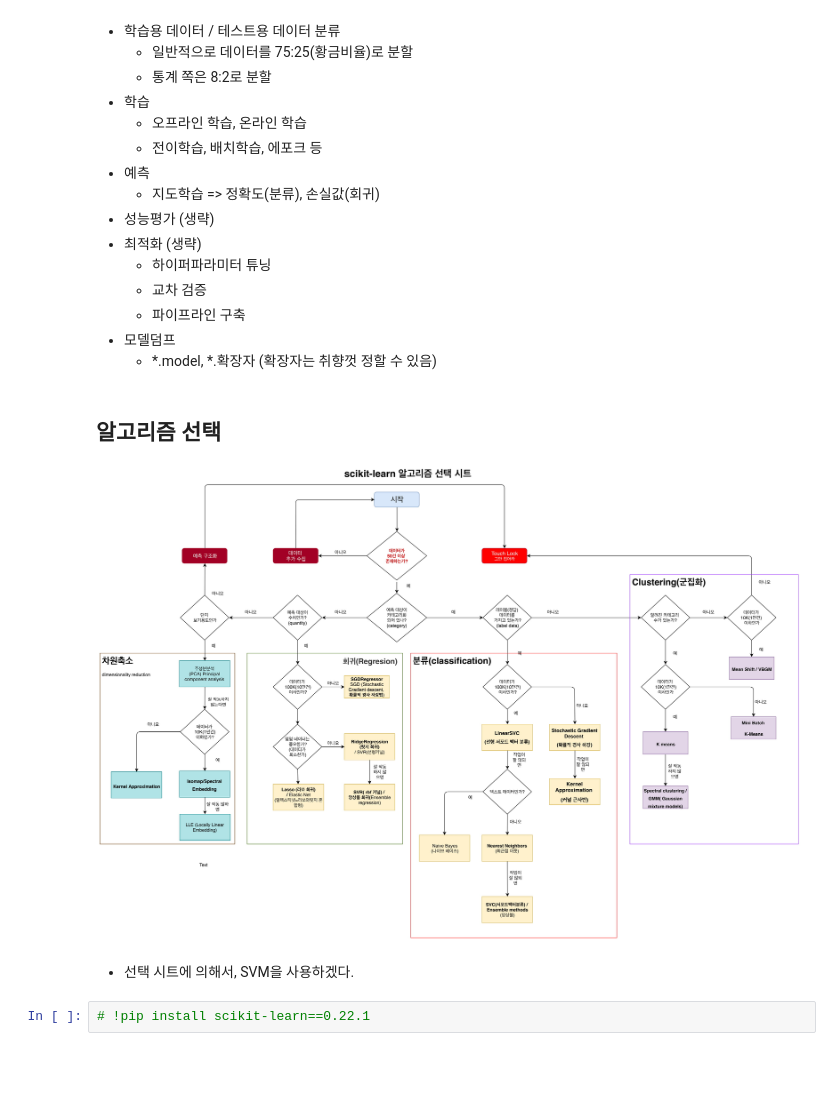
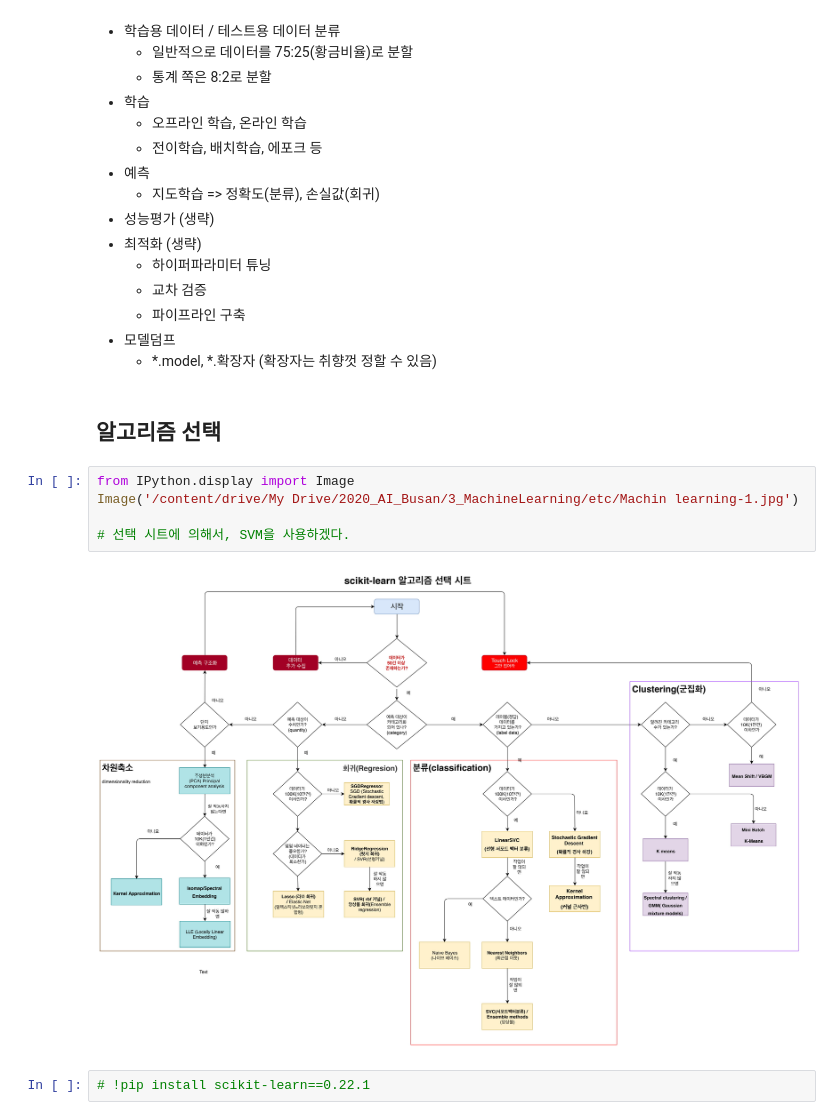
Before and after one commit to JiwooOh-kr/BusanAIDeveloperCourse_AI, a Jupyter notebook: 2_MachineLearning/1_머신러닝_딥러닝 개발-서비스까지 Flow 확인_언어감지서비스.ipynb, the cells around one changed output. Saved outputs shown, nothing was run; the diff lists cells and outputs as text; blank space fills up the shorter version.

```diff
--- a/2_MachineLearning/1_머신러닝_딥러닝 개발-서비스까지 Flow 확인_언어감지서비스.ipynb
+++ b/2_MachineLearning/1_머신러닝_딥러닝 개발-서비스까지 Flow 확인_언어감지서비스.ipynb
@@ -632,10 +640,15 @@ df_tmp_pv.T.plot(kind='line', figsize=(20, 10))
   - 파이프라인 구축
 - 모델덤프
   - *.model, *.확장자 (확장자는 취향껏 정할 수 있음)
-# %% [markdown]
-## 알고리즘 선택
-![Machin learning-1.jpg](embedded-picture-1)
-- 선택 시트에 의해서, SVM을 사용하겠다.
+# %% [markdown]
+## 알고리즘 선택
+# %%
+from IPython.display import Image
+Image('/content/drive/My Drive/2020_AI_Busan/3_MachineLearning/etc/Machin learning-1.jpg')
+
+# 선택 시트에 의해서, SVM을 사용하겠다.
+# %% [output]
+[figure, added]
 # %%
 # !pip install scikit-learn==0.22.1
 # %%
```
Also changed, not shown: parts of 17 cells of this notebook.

------------

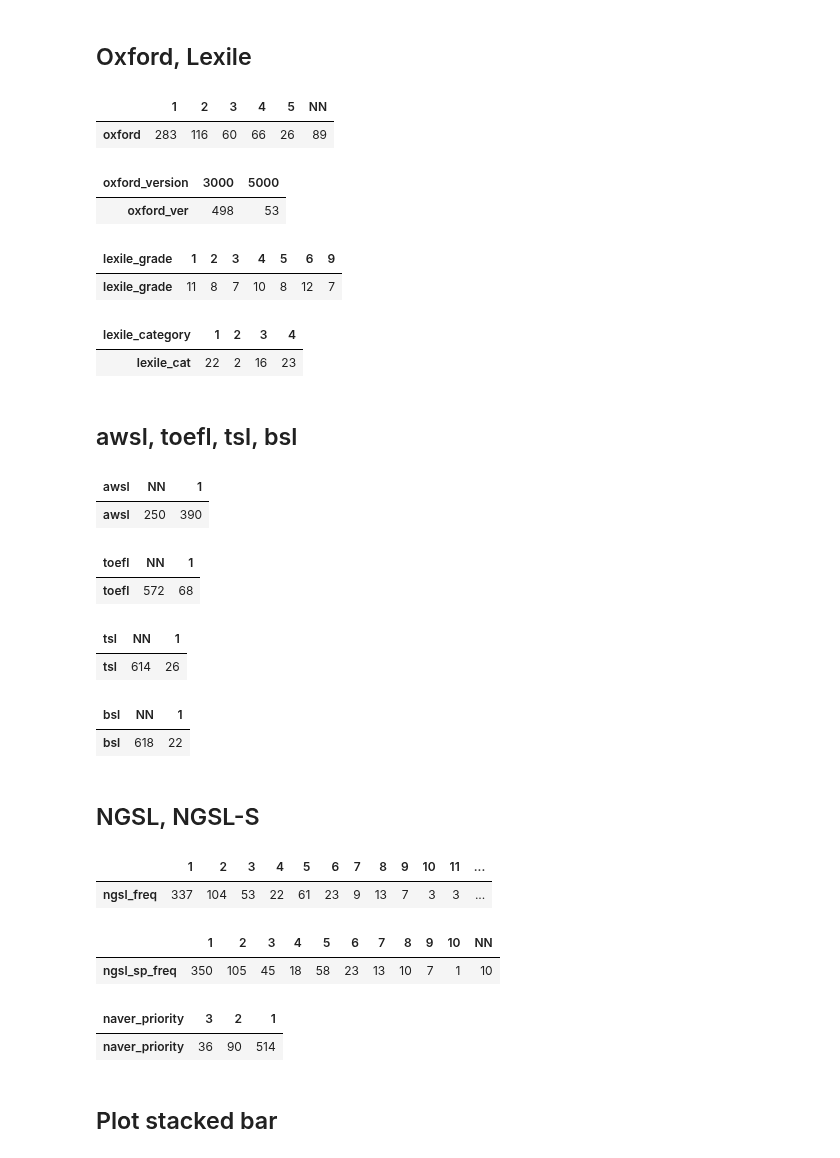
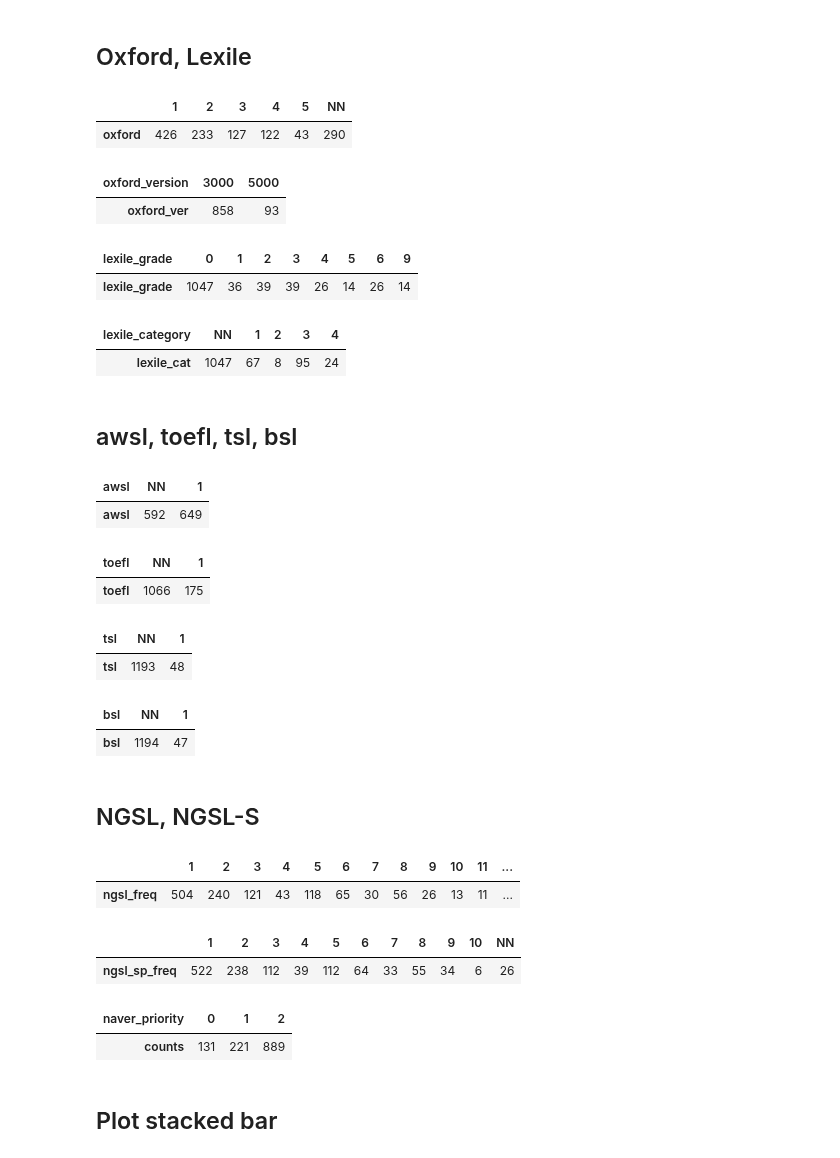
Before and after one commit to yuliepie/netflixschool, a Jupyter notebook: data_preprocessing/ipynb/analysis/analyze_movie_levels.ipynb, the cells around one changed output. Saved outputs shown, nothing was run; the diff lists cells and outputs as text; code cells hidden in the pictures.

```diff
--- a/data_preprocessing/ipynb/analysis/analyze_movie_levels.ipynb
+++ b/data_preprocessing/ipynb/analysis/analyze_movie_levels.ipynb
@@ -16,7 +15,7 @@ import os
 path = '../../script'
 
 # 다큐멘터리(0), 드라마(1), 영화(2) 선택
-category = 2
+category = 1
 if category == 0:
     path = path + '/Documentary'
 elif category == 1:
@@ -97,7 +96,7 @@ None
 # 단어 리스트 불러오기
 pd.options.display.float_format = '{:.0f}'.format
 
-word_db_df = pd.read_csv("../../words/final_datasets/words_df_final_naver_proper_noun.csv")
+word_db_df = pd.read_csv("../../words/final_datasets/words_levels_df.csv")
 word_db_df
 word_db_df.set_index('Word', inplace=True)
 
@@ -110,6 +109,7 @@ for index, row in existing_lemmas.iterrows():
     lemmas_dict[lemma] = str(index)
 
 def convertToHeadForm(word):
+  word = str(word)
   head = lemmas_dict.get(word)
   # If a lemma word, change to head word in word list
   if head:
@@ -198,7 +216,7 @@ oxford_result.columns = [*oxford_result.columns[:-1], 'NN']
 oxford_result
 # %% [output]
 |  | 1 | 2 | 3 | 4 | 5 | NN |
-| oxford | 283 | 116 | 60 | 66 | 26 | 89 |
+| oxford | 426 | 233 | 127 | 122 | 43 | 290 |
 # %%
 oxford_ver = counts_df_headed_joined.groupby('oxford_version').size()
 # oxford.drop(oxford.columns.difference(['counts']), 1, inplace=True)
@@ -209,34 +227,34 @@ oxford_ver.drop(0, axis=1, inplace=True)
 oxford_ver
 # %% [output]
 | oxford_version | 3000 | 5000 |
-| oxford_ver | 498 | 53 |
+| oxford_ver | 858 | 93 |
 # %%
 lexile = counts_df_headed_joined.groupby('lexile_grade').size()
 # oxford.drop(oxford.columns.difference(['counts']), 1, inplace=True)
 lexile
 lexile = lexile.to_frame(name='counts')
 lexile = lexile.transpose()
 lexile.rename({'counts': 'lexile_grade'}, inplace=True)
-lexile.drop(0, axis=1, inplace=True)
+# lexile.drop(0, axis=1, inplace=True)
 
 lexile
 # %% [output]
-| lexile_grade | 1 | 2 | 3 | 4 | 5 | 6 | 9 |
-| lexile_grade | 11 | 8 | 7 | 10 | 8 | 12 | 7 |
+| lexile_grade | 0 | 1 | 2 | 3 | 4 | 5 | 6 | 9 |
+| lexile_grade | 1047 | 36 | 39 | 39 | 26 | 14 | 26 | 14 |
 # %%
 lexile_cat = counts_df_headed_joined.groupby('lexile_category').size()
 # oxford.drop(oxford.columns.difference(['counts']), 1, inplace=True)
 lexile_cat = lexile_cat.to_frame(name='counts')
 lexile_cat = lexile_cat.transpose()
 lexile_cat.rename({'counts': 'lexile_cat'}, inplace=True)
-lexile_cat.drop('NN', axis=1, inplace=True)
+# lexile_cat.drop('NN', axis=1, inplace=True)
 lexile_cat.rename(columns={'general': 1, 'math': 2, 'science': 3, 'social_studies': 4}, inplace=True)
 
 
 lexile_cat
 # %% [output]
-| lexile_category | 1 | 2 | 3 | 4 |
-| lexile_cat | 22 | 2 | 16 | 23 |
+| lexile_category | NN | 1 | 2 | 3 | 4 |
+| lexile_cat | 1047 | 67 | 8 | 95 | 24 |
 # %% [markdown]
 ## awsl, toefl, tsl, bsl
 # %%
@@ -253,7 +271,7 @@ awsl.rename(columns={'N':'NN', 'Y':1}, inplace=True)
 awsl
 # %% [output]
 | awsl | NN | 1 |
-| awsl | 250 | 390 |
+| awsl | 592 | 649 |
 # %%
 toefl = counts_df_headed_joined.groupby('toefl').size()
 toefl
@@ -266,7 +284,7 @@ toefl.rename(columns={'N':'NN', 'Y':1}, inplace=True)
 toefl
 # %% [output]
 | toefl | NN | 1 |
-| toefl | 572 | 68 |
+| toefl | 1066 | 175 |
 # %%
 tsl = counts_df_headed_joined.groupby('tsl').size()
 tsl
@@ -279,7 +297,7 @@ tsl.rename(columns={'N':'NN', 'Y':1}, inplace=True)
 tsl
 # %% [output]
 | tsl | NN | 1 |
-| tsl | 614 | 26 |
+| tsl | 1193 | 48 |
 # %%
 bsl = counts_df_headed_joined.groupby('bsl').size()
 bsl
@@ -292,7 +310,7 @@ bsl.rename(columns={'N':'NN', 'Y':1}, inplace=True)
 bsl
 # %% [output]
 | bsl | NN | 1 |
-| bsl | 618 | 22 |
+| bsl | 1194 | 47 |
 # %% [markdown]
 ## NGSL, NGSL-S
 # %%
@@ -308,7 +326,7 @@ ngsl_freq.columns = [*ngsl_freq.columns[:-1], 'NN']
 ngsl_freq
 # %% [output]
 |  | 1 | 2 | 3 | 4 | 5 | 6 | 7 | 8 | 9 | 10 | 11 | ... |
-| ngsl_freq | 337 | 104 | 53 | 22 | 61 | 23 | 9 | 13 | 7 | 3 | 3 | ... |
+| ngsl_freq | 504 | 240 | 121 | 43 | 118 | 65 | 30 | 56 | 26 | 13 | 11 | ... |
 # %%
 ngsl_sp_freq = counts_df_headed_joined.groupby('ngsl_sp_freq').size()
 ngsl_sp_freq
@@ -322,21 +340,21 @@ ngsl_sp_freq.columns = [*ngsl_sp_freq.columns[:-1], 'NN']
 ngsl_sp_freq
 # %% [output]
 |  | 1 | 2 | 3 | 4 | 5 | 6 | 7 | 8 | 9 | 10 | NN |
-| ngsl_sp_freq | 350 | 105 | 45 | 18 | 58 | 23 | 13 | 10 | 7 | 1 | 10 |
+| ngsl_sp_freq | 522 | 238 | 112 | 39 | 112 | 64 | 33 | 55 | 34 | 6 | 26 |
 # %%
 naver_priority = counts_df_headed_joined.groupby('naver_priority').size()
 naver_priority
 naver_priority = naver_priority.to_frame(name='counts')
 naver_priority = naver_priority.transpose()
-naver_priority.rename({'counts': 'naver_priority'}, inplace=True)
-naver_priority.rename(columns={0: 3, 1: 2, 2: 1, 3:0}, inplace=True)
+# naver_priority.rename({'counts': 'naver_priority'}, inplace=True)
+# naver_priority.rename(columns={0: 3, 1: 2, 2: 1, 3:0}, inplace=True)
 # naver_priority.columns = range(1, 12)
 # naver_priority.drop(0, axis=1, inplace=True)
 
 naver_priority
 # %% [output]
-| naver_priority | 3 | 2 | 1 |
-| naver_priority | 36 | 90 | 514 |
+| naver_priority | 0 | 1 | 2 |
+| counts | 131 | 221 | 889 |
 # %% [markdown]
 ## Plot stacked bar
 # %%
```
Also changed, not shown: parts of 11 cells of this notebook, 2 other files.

------------

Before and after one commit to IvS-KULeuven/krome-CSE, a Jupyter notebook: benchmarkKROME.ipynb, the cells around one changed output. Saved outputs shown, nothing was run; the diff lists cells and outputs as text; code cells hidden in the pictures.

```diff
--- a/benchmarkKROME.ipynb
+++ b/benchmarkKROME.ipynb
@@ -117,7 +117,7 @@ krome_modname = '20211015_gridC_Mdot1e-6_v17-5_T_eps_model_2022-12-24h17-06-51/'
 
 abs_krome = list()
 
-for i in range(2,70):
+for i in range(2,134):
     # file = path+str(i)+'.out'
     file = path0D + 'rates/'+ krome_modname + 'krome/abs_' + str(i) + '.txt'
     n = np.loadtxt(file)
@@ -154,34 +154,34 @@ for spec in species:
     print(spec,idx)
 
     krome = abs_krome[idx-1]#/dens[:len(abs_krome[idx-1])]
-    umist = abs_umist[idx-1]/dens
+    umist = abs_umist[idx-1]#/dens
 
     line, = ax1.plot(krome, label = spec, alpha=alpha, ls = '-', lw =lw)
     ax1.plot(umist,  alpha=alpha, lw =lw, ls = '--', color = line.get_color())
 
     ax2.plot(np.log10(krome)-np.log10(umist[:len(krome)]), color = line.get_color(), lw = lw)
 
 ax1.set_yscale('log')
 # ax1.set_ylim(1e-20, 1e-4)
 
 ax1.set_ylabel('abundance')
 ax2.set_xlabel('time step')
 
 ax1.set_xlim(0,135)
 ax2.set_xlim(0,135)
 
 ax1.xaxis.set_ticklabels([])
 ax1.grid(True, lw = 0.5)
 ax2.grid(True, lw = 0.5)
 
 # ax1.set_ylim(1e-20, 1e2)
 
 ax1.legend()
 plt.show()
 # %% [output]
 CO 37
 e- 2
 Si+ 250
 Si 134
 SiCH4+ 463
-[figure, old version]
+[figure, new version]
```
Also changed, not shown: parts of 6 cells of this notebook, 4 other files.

------------

**What to work on**
Extract every line of the records above that contains the word "사용하겠다".

**Exercise output**
-- 선택 시트에 의해서, SVM을 사용하겠다.
+# 선택 시트에 의해서, SVM을 사용하겠다.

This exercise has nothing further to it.